RECORDS FOR THE EXERCISE Start Marker

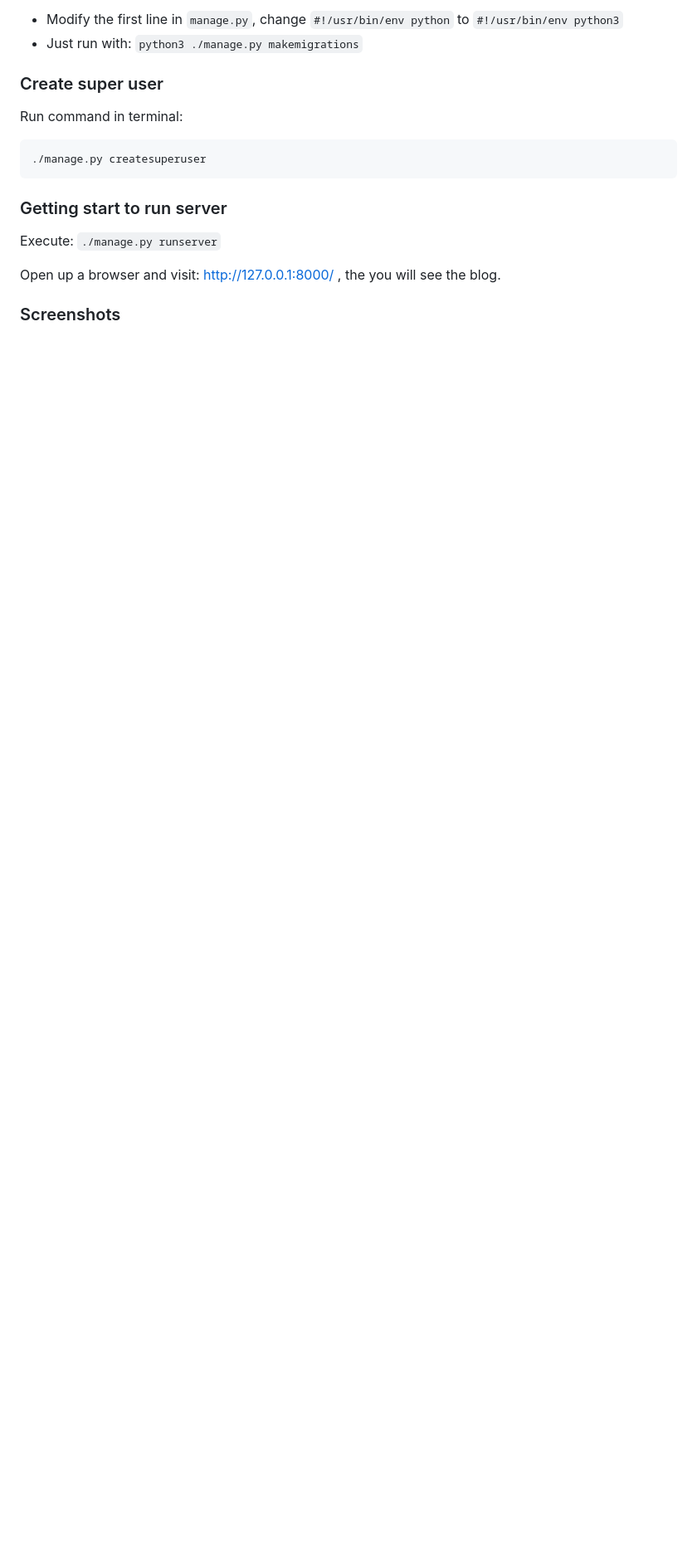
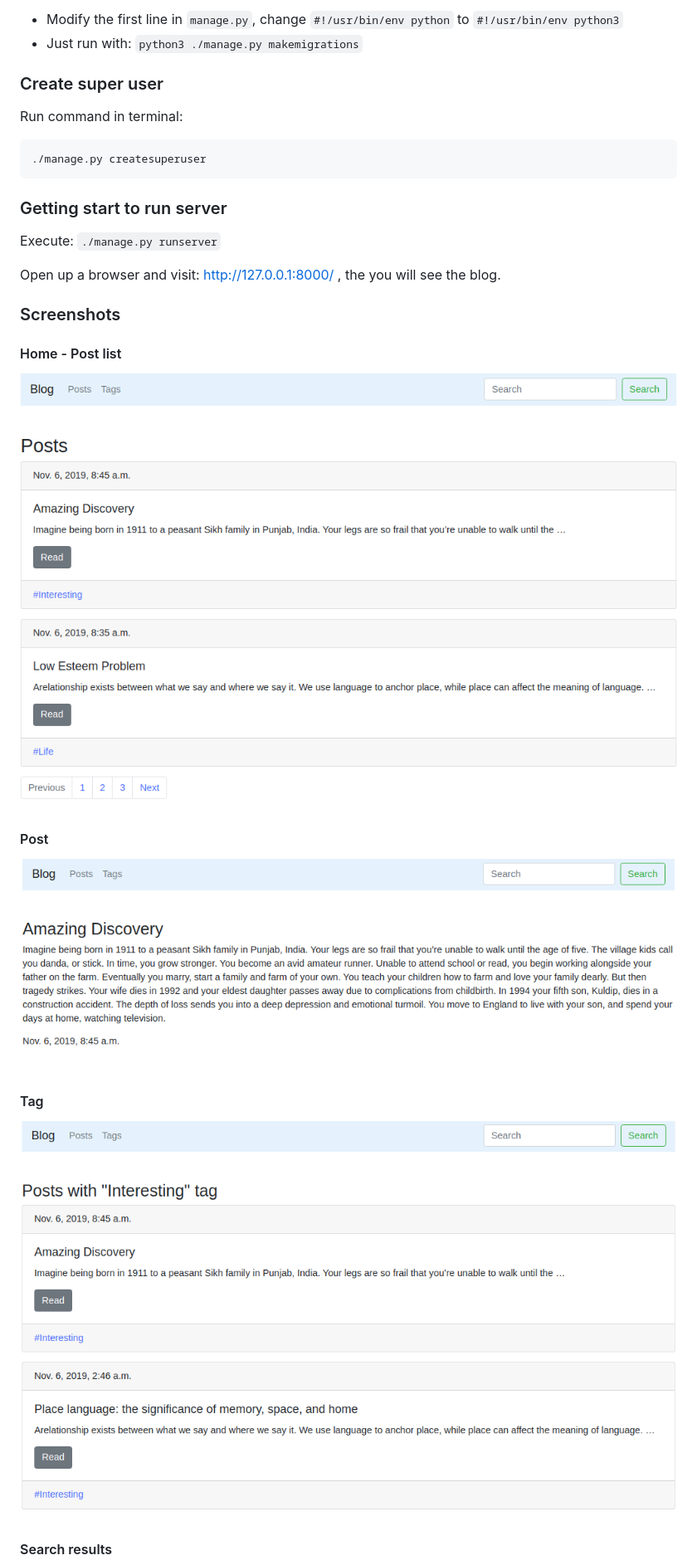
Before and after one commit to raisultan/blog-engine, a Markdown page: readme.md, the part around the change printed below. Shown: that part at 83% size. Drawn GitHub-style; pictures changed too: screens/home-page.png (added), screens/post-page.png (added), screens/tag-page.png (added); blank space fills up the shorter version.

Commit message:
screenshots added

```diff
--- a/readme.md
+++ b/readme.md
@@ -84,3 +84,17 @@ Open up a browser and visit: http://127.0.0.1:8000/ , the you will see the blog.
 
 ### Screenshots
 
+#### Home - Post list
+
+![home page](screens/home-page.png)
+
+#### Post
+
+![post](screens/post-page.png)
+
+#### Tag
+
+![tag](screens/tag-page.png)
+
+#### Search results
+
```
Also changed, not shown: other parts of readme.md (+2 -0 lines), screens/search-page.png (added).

RECORDS FOR THE EXERCISE End Marker

### TASK GOAL
Lines from the entries that contain the word "readme" are what the answer must hold.

### ANSWER BELOW
Before and after one commit to raisultan/blog-engine, a Markdown page: readme.md, the part around the change printed below. Shown: that part at 83% size. Drawn GitHub-style; pictures changed too: screens/home-page.png (added), screens/post-page.png (added), screens/tag-page.png (added); blank space fills up the shorter version.
--- a/readme.md
+++ b/readme.md
Also changed, not shown: other parts of readme.md (+2 -0 lines), screens/search-page.png (added).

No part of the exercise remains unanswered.